Collection entries
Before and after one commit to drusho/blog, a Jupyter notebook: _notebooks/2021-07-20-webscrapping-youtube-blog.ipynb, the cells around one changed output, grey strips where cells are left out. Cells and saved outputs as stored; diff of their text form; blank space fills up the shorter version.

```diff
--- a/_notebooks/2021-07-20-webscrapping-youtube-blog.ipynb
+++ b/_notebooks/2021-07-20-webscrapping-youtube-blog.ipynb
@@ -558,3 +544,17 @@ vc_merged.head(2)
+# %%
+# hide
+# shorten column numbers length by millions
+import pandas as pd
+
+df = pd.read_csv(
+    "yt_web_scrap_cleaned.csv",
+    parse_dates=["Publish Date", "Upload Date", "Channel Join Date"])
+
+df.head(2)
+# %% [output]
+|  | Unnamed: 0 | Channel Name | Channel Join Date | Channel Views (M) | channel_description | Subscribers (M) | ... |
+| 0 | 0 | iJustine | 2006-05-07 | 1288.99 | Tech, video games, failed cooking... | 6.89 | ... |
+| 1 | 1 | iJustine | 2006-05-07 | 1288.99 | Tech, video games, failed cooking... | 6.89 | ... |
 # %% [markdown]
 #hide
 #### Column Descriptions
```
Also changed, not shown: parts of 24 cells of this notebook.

*TRY IT*:
Every single entry above has to be copied exactly.

*WRITTEN RESPONSE*:
Before and after one commit to drusho/blog, a Jupyter notebook: _notebooks/2021-07-20-webscrapping-youtube-blog.ipynb, the cells around one changed output, grey strips where cells are left out. Cells and saved outputs as stored; diff of their text form; blank space fills up the shorter version.

```diff
--- a/_notebooks/2021-07-20-webscrapping-youtube-blog.ipynb
+++ b/_notebooks/2021-07-20-webscrapping-youtube-blog.ipynb
@@ -558,3 +544,17 @@ vc_merged.head(2)
+# %%
+# hide
+# shorten column numbers length by millions
+import pandas as pd
+
+df = pd.read_csv(
+    "yt_web_scrap_cleaned.csv",
+    parse_dates=["Publish Date", "Upload Date", "Channel Join Date"])
+
+df.head(2)
+# %% [output]
+|  | Unnamed: 0 | Channel Name | Channel Join Date | Channel Views (M) | channel_description | Subscribers (M) | ... |
+| 0 | 0 | iJustine | 2006-05-07 | 1288.99 | Tech, video games, failed cooking... | 6.89 | ... |
+| 1 | 1 | iJustine | 2006-05-07 | 1288.99 | Tech, video games, failed cooking... | 6.89 | ... |
 # %% [markdown]
 #hide
 #### Column Descriptions
```
Also changed, not shown: parts of 24 cells of this notebook.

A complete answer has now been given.